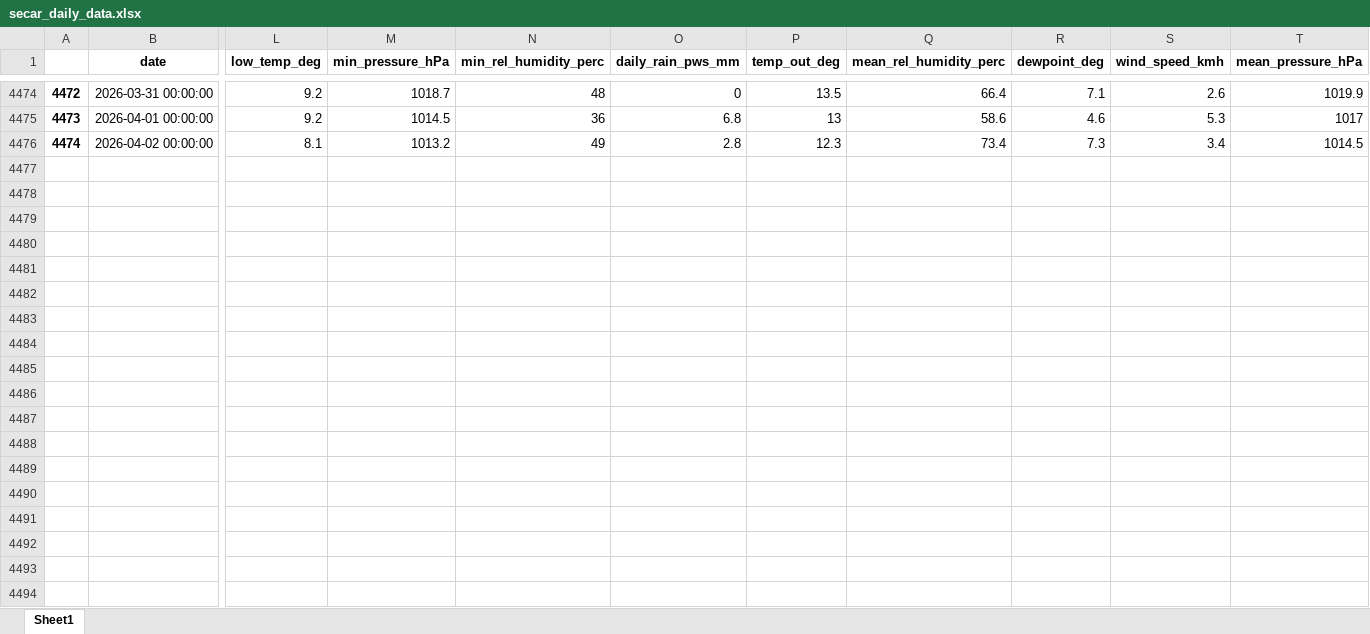
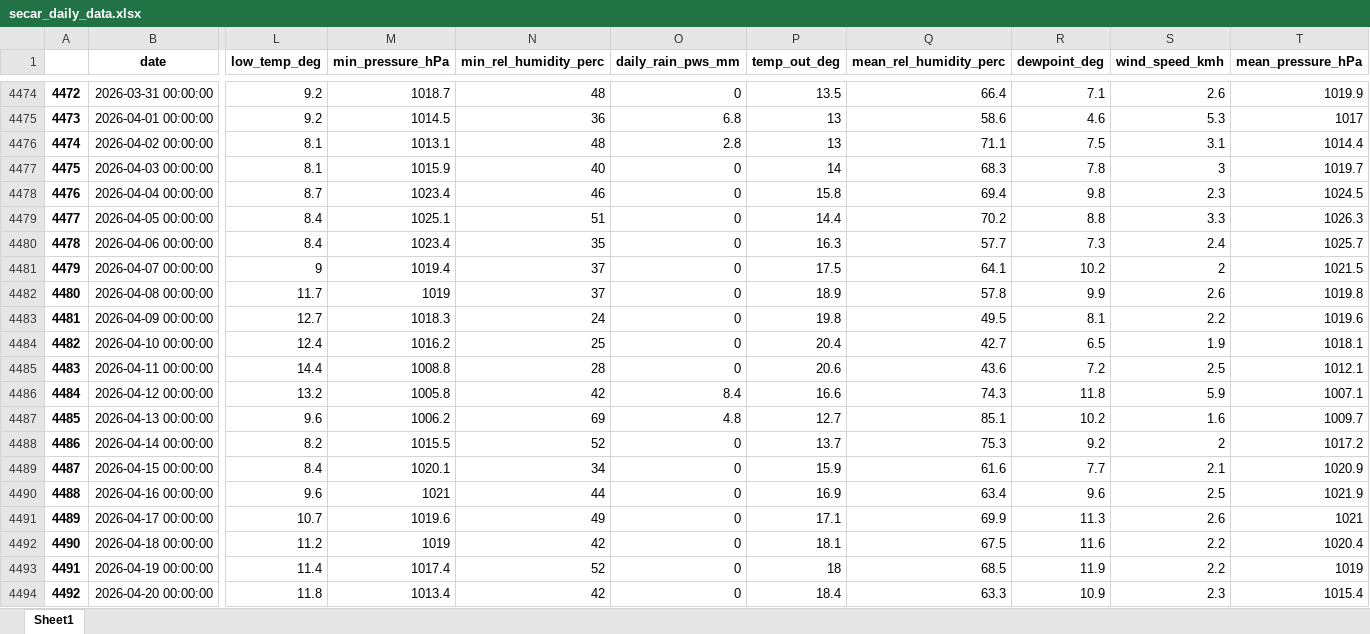
Before and after one commit to idfeiven/app-secar_meteo_data, an Excel workbook: data/secar_daily_data.xlsx, sheet Sheet1, drawn as a sheet; only a part is shown, gaps mark what is left out; values as stored, in another font and other column widths than the file's, no borders; rows hold the shown columns only; the diff covers the shown part only; the diff names each change by its address in the sheet, - before the commit and + after, or states it on an @@ line.

```diff
--- a/data/secar_daily_data.xlsx (sheet Sheet1)
+++ b/data/secar_daily_data.xlsx (sheet Sheet1)
-M4476 (min_pressure_hPa): 1013.2
+M4476 (min_pressure_hPa): 1013.1
-N4476 (min_rel_humidity_perc): 49
+N4476 (min_rel_humidity_perc): 48
-P4476 (temp_out_deg): 12.3
+P4476 (temp_out_deg): 13
-Q4476 (mean_rel_humidity_perc): 73.4
+Q4476 (mean_rel_humidity_perc): 71.1
-R4476 (dewpoint_deg): 7.3
+R4476 (dewpoint_deg): 7.5
-S4476 (wind_speed_kmh): 3.4
+S4476 (wind_speed_kmh): 3.1
-T4476 (mean_pressure_hPa): 1014.5
+T4476 (mean_pressure_hPa): 1014.4
+row 4477: 4475 | 2026-04-03 00:00:00 | 8.1 | 1015.9 | 40 | 0 | 14 | 68.3 | 7.8 | 3 | 1019.7
+row 4478: 4476 | 2026-04-04 00:00:00 | 8.7 | 1023.4 | 46 | 0 | 15.8 | 69.4 | 9.8 | 2.3 | 1024.5
+row 4479: 4477 | 2026-04-05 00:00:00 | 8.4 | 1025.1 | 51 | 0 | 14.4 | 70.2 | 8.8 | 3.3 | 1026.3
+row 4480: 4478 | 2026-04-06 00:00:00 | 8.4 | 1023.4 | 35 | 0 | 16.3 | 57.7 | 7.3 | 2.4 | 1025.7
+row 4481: 4479 | 2026-04-07 00:00:00 | 9 | 1019.4 | 37 | 0 | 17.5 | 64.1 | 10.2 | 2 | 1021.5
+row 4482: 4480 | 2026-04-08 00:00:00 | 11.7 | 1019 | 37 | 0 | 18.9 | 57.8 | 9.9 | 2.6 | 1019.8
+row 4483: 4481 | 2026-04-09 00:00:00 | 12.7 | 1018.3 | 24 | 0 | 19.8 | 49.5 | 8.1 | 2.2 | 1019.6
+row 4484: 4482 | 2026-04-10 00:00:00 | 12.4 | 1016.2 | 25 | 0 | 20.4 | 42.7 | 6.5 | 1.9 | 1018.1
+row 4485: 4483 | 2026-04-11 00:00:00 | 14.4 | 1008.8 | 28 | 0 | 20.6 | 43.6 | 7.2 | 2.5 | 1012.1
+row 4486: 4484 | 2026-04-12 00:00:00 | 13.2 | 1005.8 | 42 | 8.4 | 16.6 | 74.3 | 11.8 | 5.9 | 1007.1
+row 4487: 4485 | 2026-04-13 00:00:00 | 9.6 | 1006.2 | 69 | 4.8 | 12.7 | 85.1 | 10.2 | 1.6 | 1009.7
+row 4488: 4486 | 2026-04-14 00:00:00 | 8.2 | 1015.5 | 52 | 0 | 13.7 | 75.3 | 9.2 | 2 | 1017.2
+row 4489: 4487 | 2026-04-15 00:00:00 | 8.4 | 1020.1 | 34 | 0 | 15.9 | 61.6 | 7.7 | 2.1 | 1020.9
+row 4490: 4488 | 2026-04-16 00:00:00 | 9.6 | 1021 | 44 | 0 | 16.9 | 63.4 | 9.6 | 2.5 | 1021.9
+row 4491: 4489 | 2026-04-17 00:00:00 | 10.7 | 1019.6 | 49 | 0 | 17.1 | 69.9 | 11.3 | 2.6 | 1021
+row 4492: 4490 | 2026-04-18 00:00:00 | 11.2 | 1019 | 42 | 0 | 18.1 | 67.5 | 11.6 | 2.2 | 1020.4
+row 4493: 4491 | 2026-04-19 00:00:00 | 11.4 | 1017.4 | 52 | 0 | 18 | 68.5 | 11.9 | 2.2 | 1019
+row 4494: 4492 | 2026-04-20 00:00:00 | 11.8 | 1013.4 | 42 | 0 | 18.4 | 63.3 | 10.9 | 2.3 | 1015.4
```
Also changed, not shown: 11 added rows elsewhere in this sheet, data/daily_manual_rain_gage_data.xlsx, data/secar_daily_data_corrected.xlsx, 1 other file.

------------

### Work instructions
Keeping the pictures out, output the records from above exactly and completely.

### Output below
Before and after one commit to idfeiven/app-secar_meteo_data, an Excel workbook: data/secar_daily_data.xlsx, sheet Sheet1, drawn as a sheet; only a part is shown, gaps mark what is left out; values as stored, in another font and other column widths than the file's, no borders; rows hold the shown columns only; the diff covers the shown part only; the diff names each change by its address in the sheet, - before the commit and + after, or states it on an @@ line.

```diff
--- a/data/secar_daily_data.xlsx (sheet Sheet1)
+++ b/data/secar_daily_data.xlsx (sheet Sheet1)
-M4476 (min_pressure_hPa): 1013.2
+M4476 (min_pressure_hPa): 1013.1
-N4476 (min_rel_humidity_perc): 49
+N4476 (min_rel_humidity_perc): 48
-P4476 (temp_out_deg): 12.3
+P4476 (temp_out_deg): 13
-Q4476 (mean_rel_humidity_perc): 73.4
+Q4476 (mean_rel_humidity_perc): 71.1
-R4476 (dewpoint_deg): 7.3
+R4476 (dewpoint_deg): 7.5
-S4476 (wind_speed_kmh): 3.4
+S4476 (wind_speed_kmh): 3.1
-T4476 (mean_pressure_hPa): 1014.5
+T4476 (mean_pressure_hPa): 1014.4
+row 4477: 4475 | 2026-04-03 00:00:00 | 8.1 | 1015.9 | 40 | 0 | 14 | 68.3 | 7.8 | 3 | 1019.7
+row 4478: 4476 | 2026-04-04 00:00:00 | 8.7 | 1023.4 | 46 | 0 | 15.8 | 69.4 | 9.8 | 2.3 | 1024.5
+row 4479: 4477 | 2026-04-05 00:00:00 | 8.4 | 1025.1 | 51 | 0 | 14.4 | 70.2 | 8.8 | 3.3 | 1026.3
+row 4480: 4478 | 2026-04-06 00:00:00 | 8.4 | 1023.4 | 35 | 0 | 16.3 | 57.7 | 7.3 | 2.4 | 1025.7
+row 4481: 4479 | 2026-04-07 00:00:00 | 9 | 1019.4 | 37 | 0 | 17.5 | 64.1 | 10.2 | 2 | 1021.5
+row 4482: 4480 | 2026-04-08 00:00:00 | 11.7 | 1019 | 37 | 0 | 18.9 | 57.8 | 9.9 | 2.6 | 1019.8
+row 4483: 4481 | 2026-04-09 00:00:00 | 12.7 | 1018.3 | 24 | 0 | 19.8 | 49.5 | 8.1 | 2.2 | 1019.6
+row 4484: 4482 | 2026-04-10 00:00:00 | 12.4 | 1016.2 | 25 | 0 | 20.4 | 42.7 | 6.5 | 1.9 | 1018.1
+row 4485: 4483 | 2026-04-11 00:00:00 | 14.4 | 1008.8 | 28 | 0 | 20.6 | 43.6 | 7.2 | 2.5 | 1012.1
+row 4486: 4484 | 2026-04-12 00:00:00 | 13.2 | 1005.8 | 42 | 8.4 | 16.6 | 74.3 | 11.8 | 5.9 | 1007.1
+row 4487: 4485 | 2026-04-13 00:00:00 | 9.6 | 1006.2 | 69 | 4.8 | 12.7 | 85.1 | 10.2 | 1.6 | 1009.7
+row 4488: 4486 | 2026-04-14 00:00:00 | 8.2 | 1015.5 | 52 | 0 | 13.7 | 75.3 | 9.2 | 2 | 1017.2
+row 4489: 4487 | 2026-04-15 00:00:00 | 8.4 | 1020.1 | 34 | 0 | 15.9 | 61.6 | 7.7 | 2.1 | 1020.9
+row 4490: 4488 | 2026-04-16 00:00:00 | 9.6 | 1021 | 44 | 0 | 16.9 | 63.4 | 9.6 | 2.5 | 1021.9
+row 4491: 4489 | 2026-04-17 00:00:00 | 10.7 | 1019.6 | 49 | 0 | 17.1 | 69.9 | 11.3 | 2.6 | 1021
+row 4492: 4490 | 2026-04-18 00:00:00 | 11.2 | 1019 | 42 | 0 | 18.1 | 67.5 | 11.6 | 2.2 | 1020.4
+row 4493: 4491 | 2026-04-19 00:00:00 | 11.4 | 1017.4 | 52 | 0 | 18 | 68.5 | 11.9 | 2.2 | 1019
+row 4494: 4492 | 2026-04-20 00:00:00 | 11.8 | 1013.4 | 42 | 0 | 18.4 | 63.3 | 10.9 | 2.3 | 1015.4
```
Also changed, not shown: 11 added rows elsewhere in this sheet, data/daily_manual_rain_gage_data.xlsx, data/secar_daily_data_corrected.xlsx, 1 other file.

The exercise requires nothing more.